*** Data for this exercise Section Begins ***
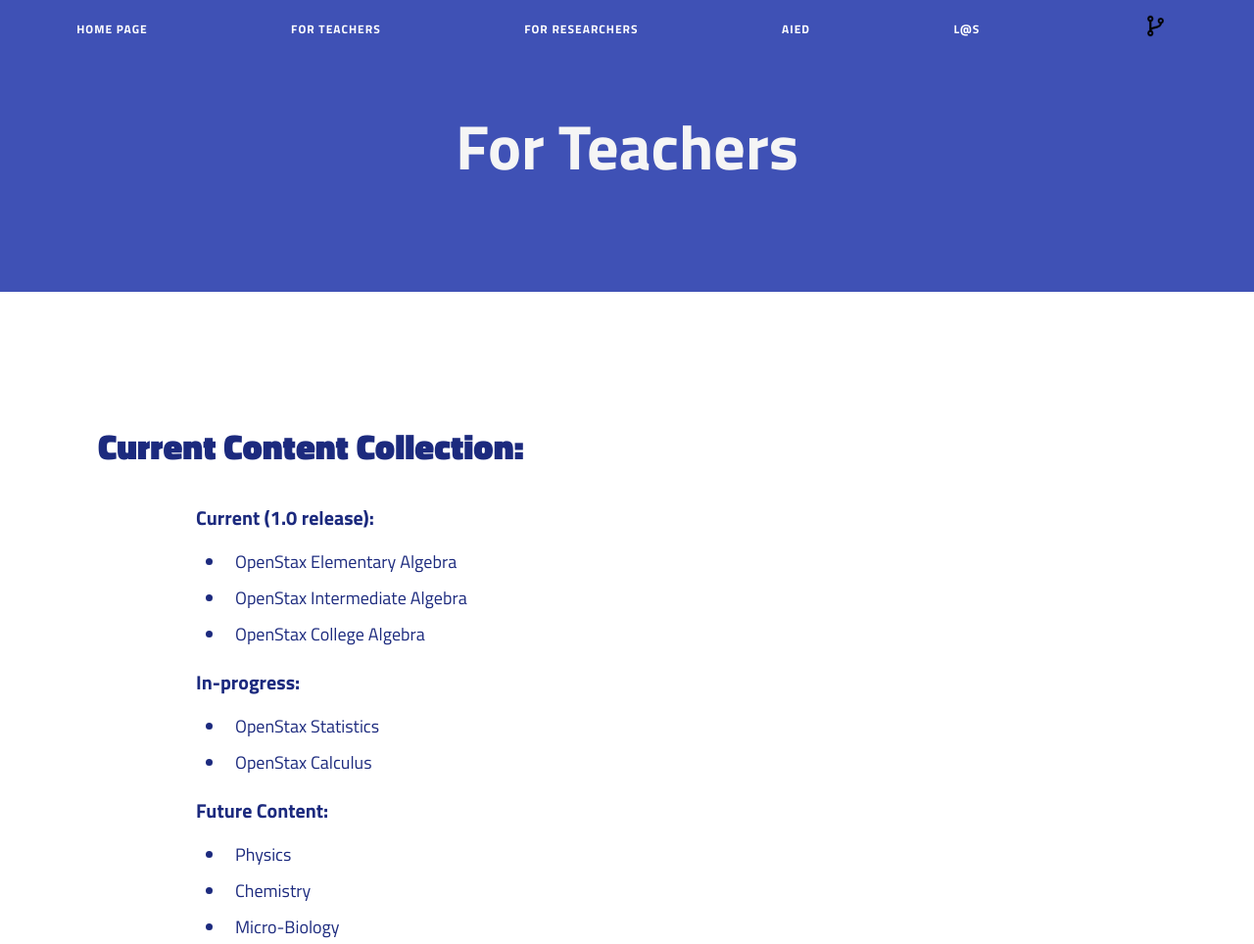
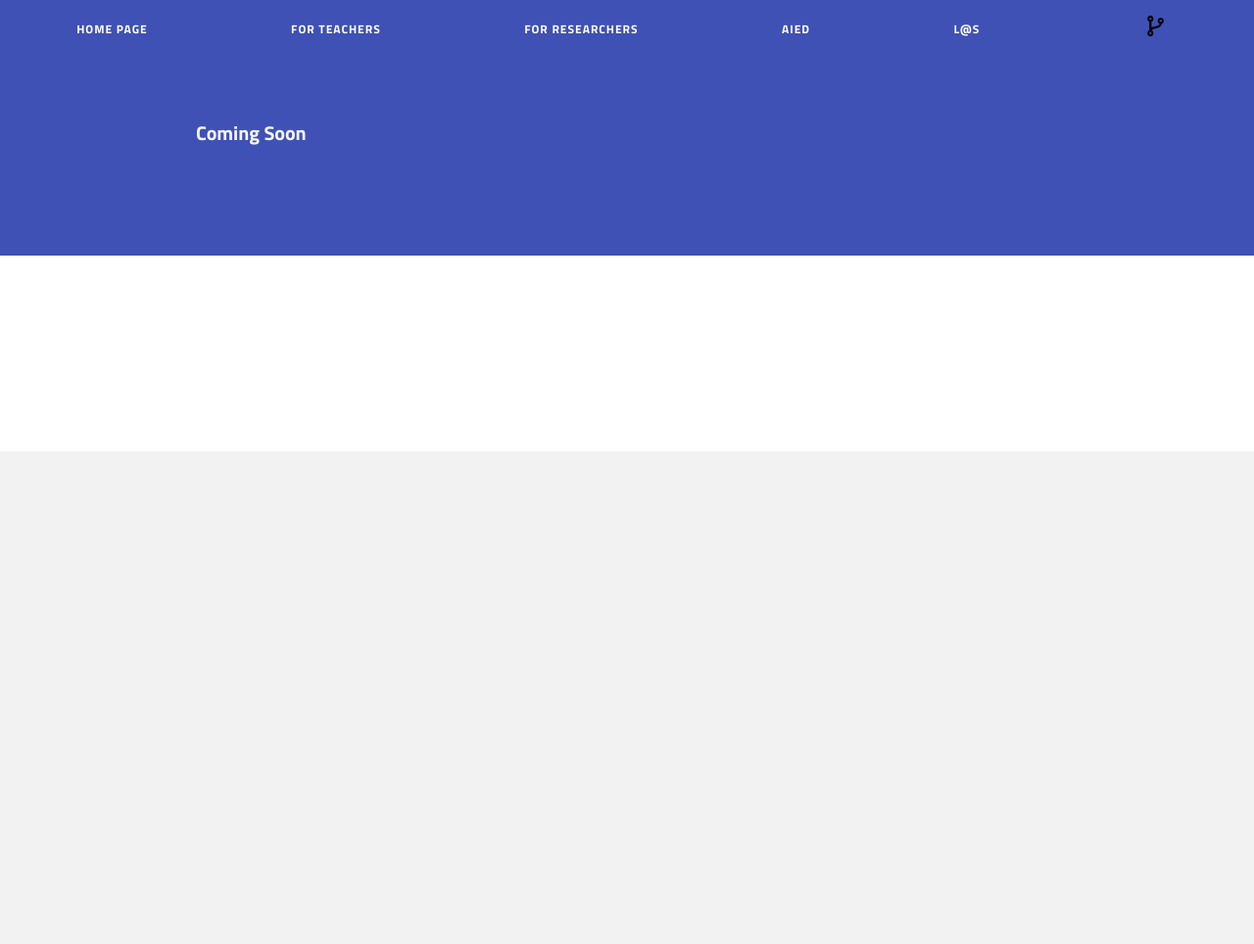
Before and after one commit to ioannisanastasopoulos/OATWeb, a plain HTML site: page researchers.html in a window 1280 px wide. Shown: the top 964 px of the page at 98% size. After the commit the page ends 800 px from the top, so only its background shows below. Drawn offline with Linux system fonts and the light colour scheme.

Commit message:
Update researchers.html

```diff
--- a/researchers.html
+++ b/researchers.html
@@ -9,35 +9,10 @@
 
 
 <body>
-    <div class="container" >
-        <div class = "box2" id = "Start">
-            <h1>For Teachers</h1>
-        </div>
-        <div class="box1">
-            <h2>Current Content Collection:</h2>
-            <h3>Current (1.0 release):</h3>
-            <ul>
-                <li>OpenStax Elementary Algebra</li>
-                <li>OpenStax Intermediate Algebra</li>
-                <li>OpenStax College Algebra</li>
-            </ul>
-            <h3>In-progress:</h3>
-            <ul>
-                <li>OpenStax Statistics</li>
-                <li>OpenStax Calculus</li>
-            </ul>
-            <h3>Future Content:</h3>
-            <ul>
-                <li>Physics</li>
-                <li>Chemistry</li>
-                <li>Micro-Biology</li>
-            </ul>
+
         </div>
         <div class="box2">
-            <h3>fffffffOATutor lessons can be integrated as assignments into canvas as well as being placeable under any module. Instructors can select their desired lesson per assignment.</h3>
-            <div style="padding: 100px"><img src="assets/dashboard.jpg" class="scaled-image"></div>
-            <h3>The canvas teacher dashboard displays detailed information regarding student work and interaction with a lesson including answers inputted by a student, what hints they used, and how long they spent on certain problems.</h3>
-            <div style="padding: 100px"><img src="assets/canvas.jpg" class="scaled-image"></div>
+            <h3>Coming Soon</h3>
         </div>
         <div class="box1">
         </div>
```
*** Data for this exercise Section Ends ***
*Task to complete*. Go through the material and select each line with the string "OpenStax" in it.

*Written solution*.
-                <li>OpenStax Elementary Algebra</li>
-                <li>OpenStax Intermediate Algebra</li>
-                <li>OpenStax College Algebra</li>
-                <li>OpenStax Statistics</li>
-                <li>OpenStax Calculus</li>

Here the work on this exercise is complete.